» YOUR OBJECTIVE: Your answer should consist of every line in the records that holds "section".

Screenshot and code edit data:
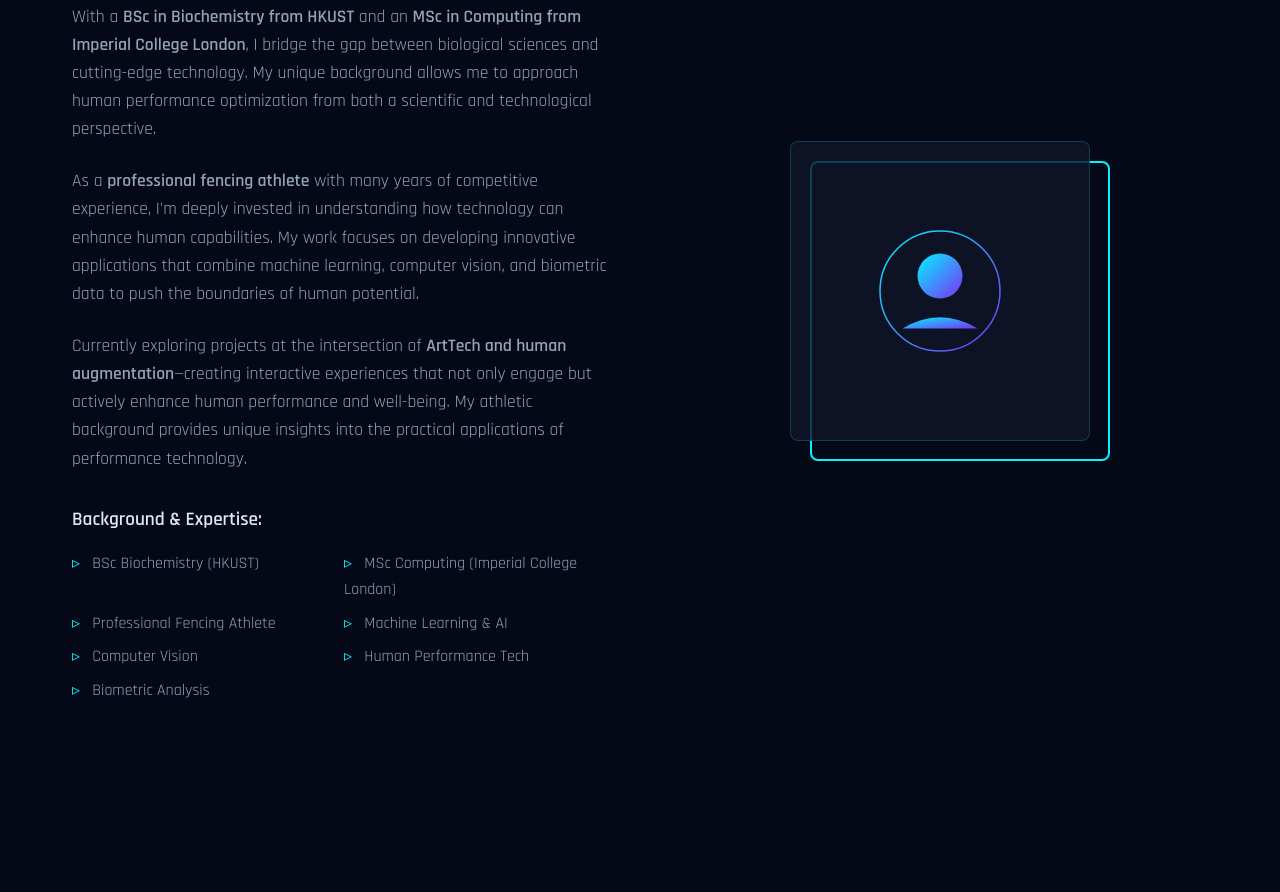
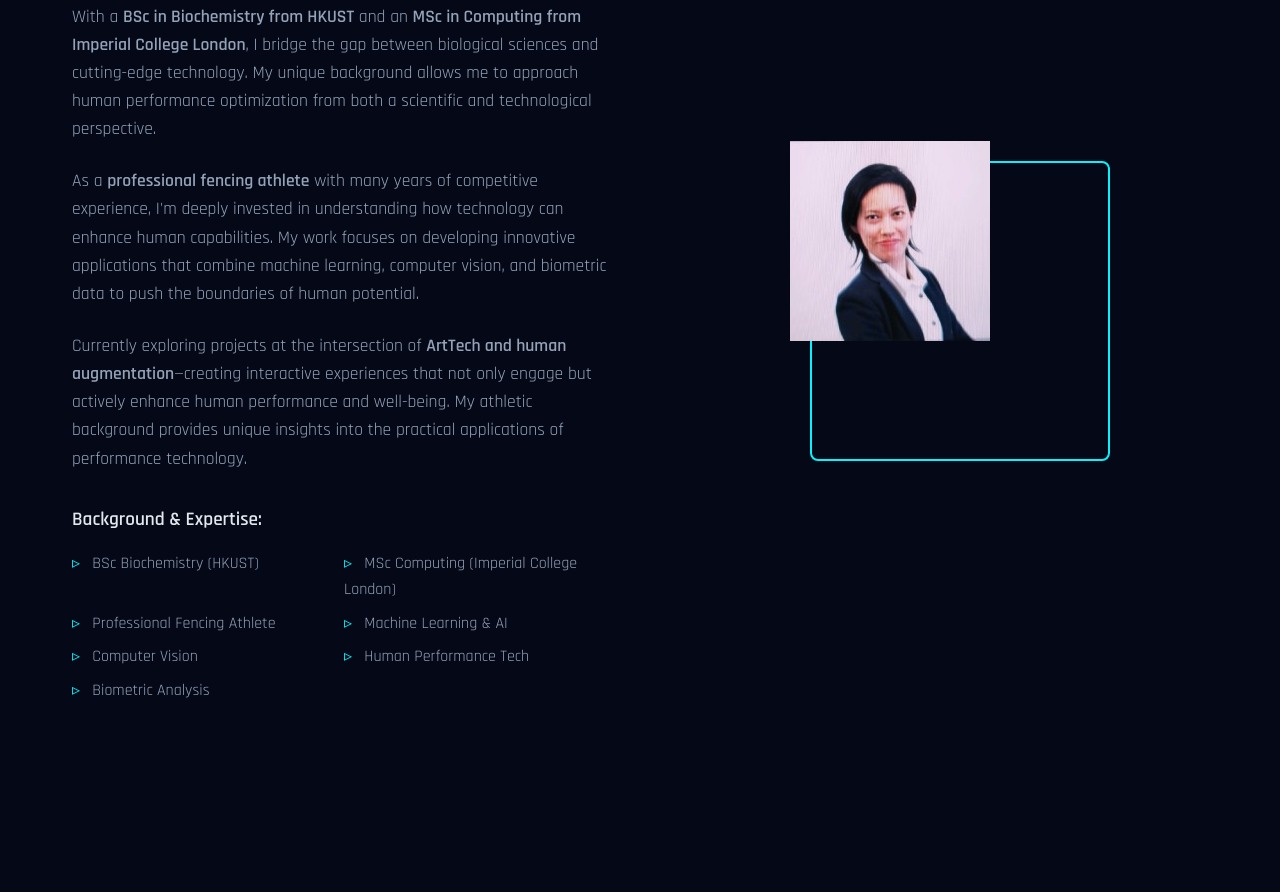
Before and after one commit to KimberleyVanessaCheung/KimberleyVanessaCheung.github.io, a plain HTML site: page index.html in a window 1280 px wide. Shown: the part 1142-2034 px from the top of the page. Drawn offline with Linux system fonts and the light colour scheme.

Commit message:
Add professional profile photo to About Me section

```diff
--- a/index.html
+++ b/index.html
@@ -124,19 +124,7 @@
                 <div class="about-image">
                     <div class="image-wrapper">
                         <div class="image-overlay"></div>
-                        <div class="profile-placeholder">
-                            <svg viewBox="0 0 200 200" xmlns="http://www.w3.org/2000/svg">
-                                <circle cx="100" cy="100" r="80" fill="none" stroke="url(#gradient)" stroke-width="2"/>
-                                <circle cx="100" cy="80" r="30" fill="url(#gradient)"/>
-                                <path d="M 50 150 Q 100 120 150 150" fill="url(#gradient)"/>
-                                <defs>
-                                    <linearGradient id="gradient" x1="0%" y1="0%" x2="100%" y2="100%">
-                                        <stop offset="0%" style="stop-color:#00f5ff;stop-opacity:1" />
-                                        <stop offset="100%" style="stop-color:#7b2ff7;stop-opacity:1" />
-                                    </linearGradient>
-                                </defs>
-                            </svg>
-                        </div>
+                        <img src="profile-photo.jpeg" alt="Kimberley Vanessa Cheung - Professional Fencing Athlete & Creative Technologist" class="profile-photo">
                     </div>
                 </div>
             </div>
```
Also changed, not shown: profile-photo.jpeg (added).
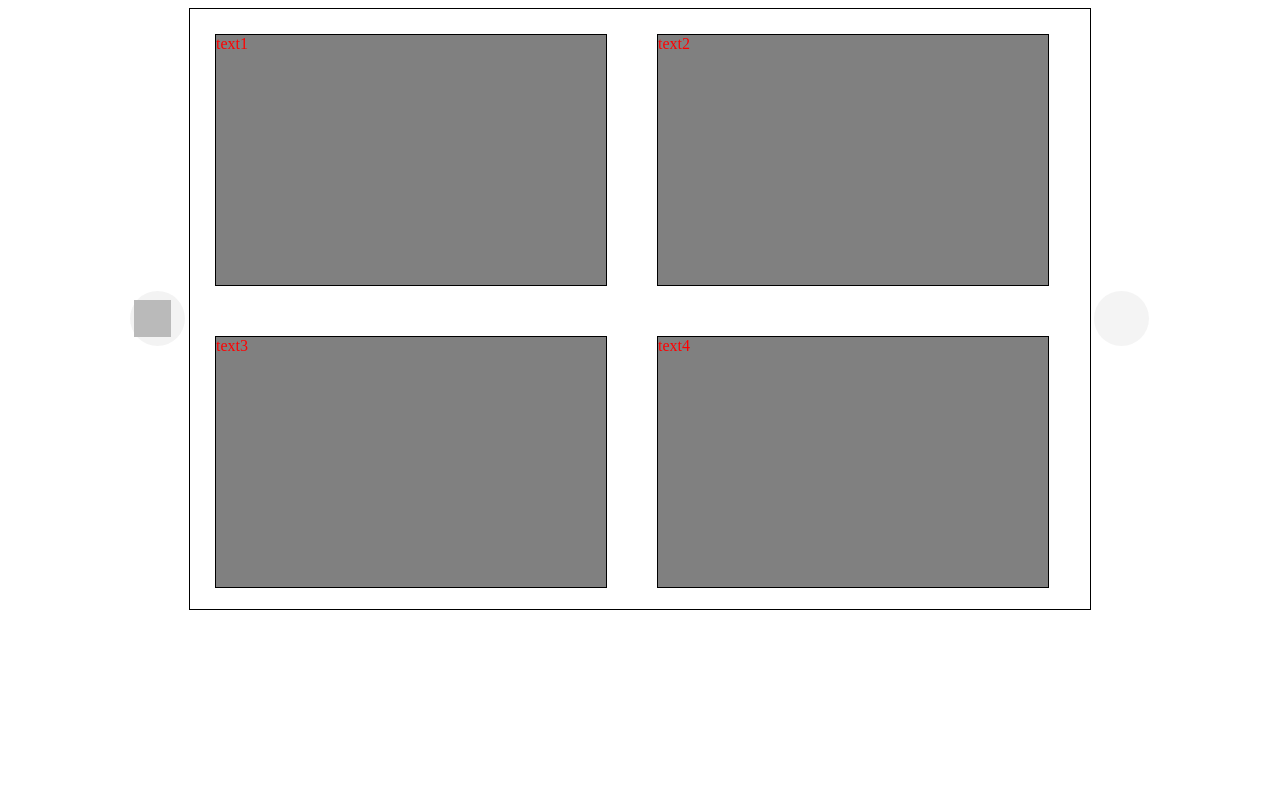
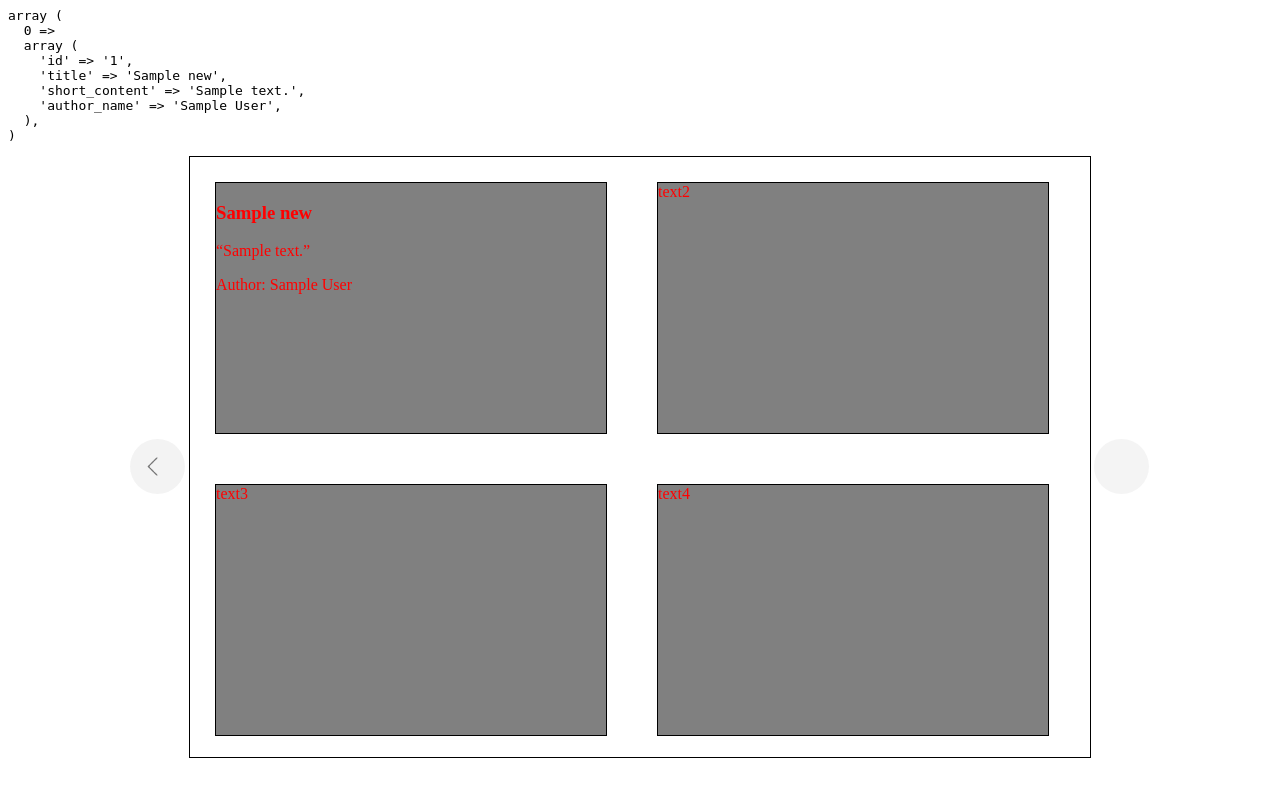
Before and after one commit to Infokora/Hakaton, a PHP site: page /Hakaton/news in a window 1280 px wide. Run offline with PHP 8.4, Linux system fonts and the light colour scheme; tables that the repository leaves empty or names only in its code hold one stand-in row (values such as "Sample post"); some libraries are stand-ins or nearby versions; grey boxes are pictures that could not be loaded.

Commit message:
my work at 01:24

```diff
--- a/controllers/NewsController.php
+++ b/controllers/NewsController.php
@@ -1,22 +1,26 @@
 <?php
 
-include_once (ROOT.'models/News.php');
+include_once(ROOT . 'models/News.php');
 
 class NewsController
 {
 
-    public function actionIndex(){
+    public function actionIndex()
+    {
 
         $newsList = News::getNewsList();
-
-        require_once (ROOT.'views/news/index.php');
+        echo '<pre>';
+        var_export($newsList);
+        echo '</pre>';
+        require_once(ROOT . 'views/news/index.php');
 
         return true;
 
     }
 
-    public function actionView($id){
-        if($id){
+    public function actionView($id)
+    {
+        if ($id) {
             $newsItem = News::getNewsItemById($id);
             echo '<pre>';
             print_r($newsItem);
--- a/models/News.php
+++ b/models/News.php
@@ -24,14 +24,14 @@ class News
 
         $newsList = array();
 
-        $result = $db->query("SELECT `id`, `title`, `date`, `short_content` FROM `news` ORDER BY `date` DESC LIMIT 10");
+        $result = $db->query("SELECT `id`, `title`, `short_content`, `author_name` FROM `news` ORDER BY `date` DESC LIMIT 10");
 
         $i = 0;
         while ($row = $result->fetch_assoc()) {
             $newsList[$i]['id'] = $row['id'];
             $newsList[$i]['title'] = $row['title'];
-            $newsList[$i]['date'] = $row['date'];
             $newsList[$i]['short_content'] = $row['short_content'];
+            $newsList[$i]['author_name'] = $row['author_name'];
             $i++;
         }
         $db->close();
--- /dev/null
+++ b/templates/news/news.tpl
@@ -0,0 +1,7 @@
+<div class="row">
+    <div class="col-sm-6">
+        <h3>[title]</h3>
+        <p><q>[short_content]</q></p>
+        <p>Author: [author_name]</p>
+    </div>
+</div>
--- a/templates/template.html
+++ b/templates/news/template.html
@@ -3,15 +3,15 @@
 <head>
     <meta charset="UTF-8">
     <title>Title</title>
-    <link href="Hakaton/main/css/style.css" type="text/css" rel="stylesheet">
-    <script src="Hakaton/main/js/jquery.min.js"></script>
+    <link href="../main/css/style.css" type="text/css" rel="stylesheet">
+    <script src="../main/js/jquery.min.js"></script>
 </head>
 <body>
 <div class="slider">
     <!--<button id="prev"><img src="main/img/left.png" alt=""></button>-->
     <div id="circle">
         <div class="go">
-            <button class="prev"><img src="main/img/left.png" alt=""></button>
+            <button class="prev"><img src="../main/img/left.png" alt=""></button>
             <section>text1</section>
             <section>text2</section>
             <section>text3</section>
@@ -20,24 +20,24 @@
             </button>
         </div>
         <div class="go">
-            <button class="prev"><img src="main/img/left.png" alt=""></button>
+            <button class="prev"><img src="../main/img/left.png" alt=""></button>
             <section>text21</section>
             <section>text22</section>
             <section>text23</section>
             <section>text24</section>
-            <button class="next"><img src="main/img/right.png" alt=""></button>
+            <button class="next"><img src="../main/img/right.png" alt=""></button>
         </div>
         <div class="go">
-            <button class="prev"><img src="main/img/left.png" alt=""></button>
+            <button class="prev"><img src="../main/img/left.png" alt=""></button>
             <section>text31</section>
             <section>text32</section>
             <section>text33</section>
             <section>text34</section>
-            <button class="next"><img src="main/img/right.png" alt=""></button>
+            <button class="next"><img src="../main/img/right.png" alt=""></button>
         </div>
     </div>
 </div>
 
-<script type="text/javascript" src="Hakaton/main/js/script.js"></script>
+<script type="text/javascript" src="../main/js/script.js"></script>
 </body>
 </html>
--- a/views/news/index.php
+++ b/views/news/index.php
@@ -1,8 +1,21 @@
 <?php
 
 
-$file = ROOT.'templates/template.html';
+$file = ROOT.'templates/news/template.html';
 
 $content = file_get_contents($file);
 
+
+foreach ($newsList as $news){
+    $tpl = file_get_contents(ROOT.'templates/news/news.tpl');
+    $tpl = str_replace('[title]', $news['title'], $tpl);
+    $tpl = str_replace('[short_content]', $news['short_content'], $tpl);
+    $tpl = str_replace('[author_name]', $news['author_name'], $tpl);
+    $content = str_replace('text'.$news['id'], $tpl, $content);
+}
+//$content = file_get_contents($file);
+
+//echo '<pre>';
+//var_export($newsList);
+//echo '</pre>';
 echo $content;
```
Also changed, not shown: main/img/left.png (added), main/img/right.png (added).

» SOLVED PROBLEM:
Add professional profile photo to About Me section
             <section>text1</section>
             <section>text2</section>
             <section>text3</section>
             <section>text21</section>
             <section>text22</section>
             <section>text23</section>
             <section>text24</section>
             <section>text31</section>
             <section>text32</section>
             <section>text33</section>
             <section>text34</section>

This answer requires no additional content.